The room fell quiet when she entered, just as it always had for her grandad. The new guy, Jace, was shirtless on the weight bench. She knew she’d be able to sense him somehow, even if she couldn’t see him. She kept her back to him. “I’m shutting it down out front. Y’all know the rules, nobody else comes in. Marco and D’Ash, I’m looking at you.”
The fighters in the ring held out their knuckles for a bump, signaling agreement.
“We won’t cause any trouble, Marleigh,” D’Ashandre told her.
She fist-bumped the guys in the ring over the ropes. “Good. Terry can let y’all out and close up.” She’d known Terry since she was a kid. He showed up in OV Box one day after months in a group home for adolescents somewhere across the long Hampton Roads Bridge-Tunnel Marleigh could see from the beach. “My mom gets another shot at me,” he’d said, his voice and mouth tight. “Least I’m out of that dump.”
“Marleigh, huh?” Jace said from behind her.

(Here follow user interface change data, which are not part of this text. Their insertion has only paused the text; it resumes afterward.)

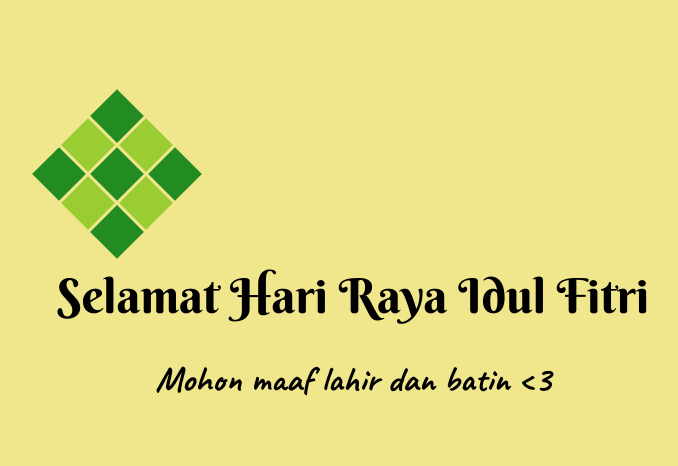
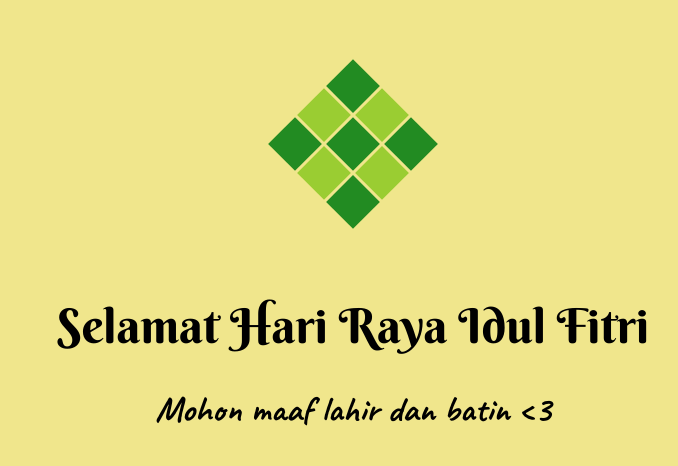
Before and after one commit to sakitkepala/FrontEnd-Lebaran-AndikaPriyotamaD, a plain HTML site: page index.html in a window 1280 px wide. Shown: the part 127-593 px from the top of the page, without its empty margins (287-965 px from the left). Drawn offline with Linux system fonts and the light colour scheme.

Commit message:
Layoutkan ketupat

```diff
--- a/index.html
+++ b/index.html
@@ -27,8 +27,10 @@
       <span class="kotak"></span>
     </div>
 
-    <h1 class="heading-selamat">Selamat Hari Raya Idul Fitri</h1>
-    <h2 class="heading-maaf">Mohon maaf lahir dan batin &lt;3</h2>
+    <div class="ucapan">
+      <h1 class="heading-selamat">Selamat Hari Raya Idul Fitri</h1>
+      <h2 class="heading-maaf">Mohon maaf lahir dan batin &lt;3</h2>
+    </div>
   </main>
 </body>
 
--- a/style.css
+++ b/style.css
@@ -18,6 +18,37 @@ body {
 }
 
 .main {
+  display: flex;
+  flex-direction: column;
+  align-items: center;
+}
+
+.ketupat {
+  display: grid;
+  grid-template-columns: 1fr 1fr 1fr;
+  grid-template-rows: 1fr 1fr 1fr;
+  --gap-kotak: 0.3rem;
+  column-gap: var(--gap-kotak);
+  row-gap: var(--gap-kotak);
+
+  --size-ketupat: 12rem;
+  width: var(--size-ketupat);
+  height: var(--size-ketupat);
+
+  margin-bottom: 6rem;
+
+  transform: rotateZ(45deg);
+}
+
+.ketupat .kotak {
+  background-color: forestgreen;
+}
+
+.ketupat .kotak:nth-child(even) {
+  background-color: yellowgreen;
+}
+
+.ucapan {
   text-align: center;
 }
 
@@ -32,26 +63,3 @@ body {
   font-family: "Caveat", cursive;
   font-size: 3.6rem;
 }
-
-.ketupat {
-  display: grid;
-  grid-template-columns: 1fr 1fr 1fr;
-  grid-template-rows: 1fr 1fr 1fr;
-  --gap-kotak: 0.3rem;
-  column-gap: var(--gap-kotak);
-  row-gap: var(--gap-kotak);
-
-  --size-ketupat: 12rem;
-  width: var(--size-ketupat);
-  height: var(--size-ketupat);
-
-  transform: rotateZ(45deg);
-}
-
-.ketupat .kotak {
-  background-color: forestgreen;
-}
-
-.ketupat .kotak:nth-child(even) {
-  background-color: yellowgreen;
-}
```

He stood up and re- racked his weights. “Like Bob?” He mimicked smoking a joint and stepped closer to her.
She rolled her eyes and ignored him. “I’ve gotta go,” she said to the room. “And remember, he’s watching.” She pointed to an old glossy photograph on the wall—her grandfather before he was a father himself. The colors were faded, but his eyes were clear and bright and present. His body hard as cement. She turned to walk out.
Jace took a big step closer, his body intimidating but his expression goofy and boyish. He had a dimple even without smiling. “Marleigh, don’t we get fist bumps too?”
“I’m leaving. And those are for the guys who stick around.”
He jumped between her and the door. “I’ll stick around.”
“Get out of my way. I’m already late.”
“Not without a fist bump.” He held out his fist. “We’ll be back tomorrow. She’d be down the street bartending, but Jace didn’t need to know that. Marleigh shoved her body around him. He leaned to the side and pinned her to the doorframe. “We bought three packs, remember?”
“Fine.” She bumped him with her left hand and pushed him out of the way with her right shoulder. He let her move him and exaggerated his reaction to the shove.
“I’m going to walk you out. This is a shitty neighborhood.”
“No kidding. I grew up here.” Stop talking, she reminded herself. Go! Another bell sounded. Jace stood in the doorway as she turned the exterior lock to the building and got into her car. The dash lit up. “Shit!” 7:08. Checking that he’d gone back inside, Marleigh pulled the smelly T-shirt over her head and replaced it with a button-down—no time for a bra change—and shimmied into jeans. She tore out of the parking lot.
Excerpted from BREACH by Kelly Sokol, published by Koehler Books. © Copyright 2022 by Kelly Sokol.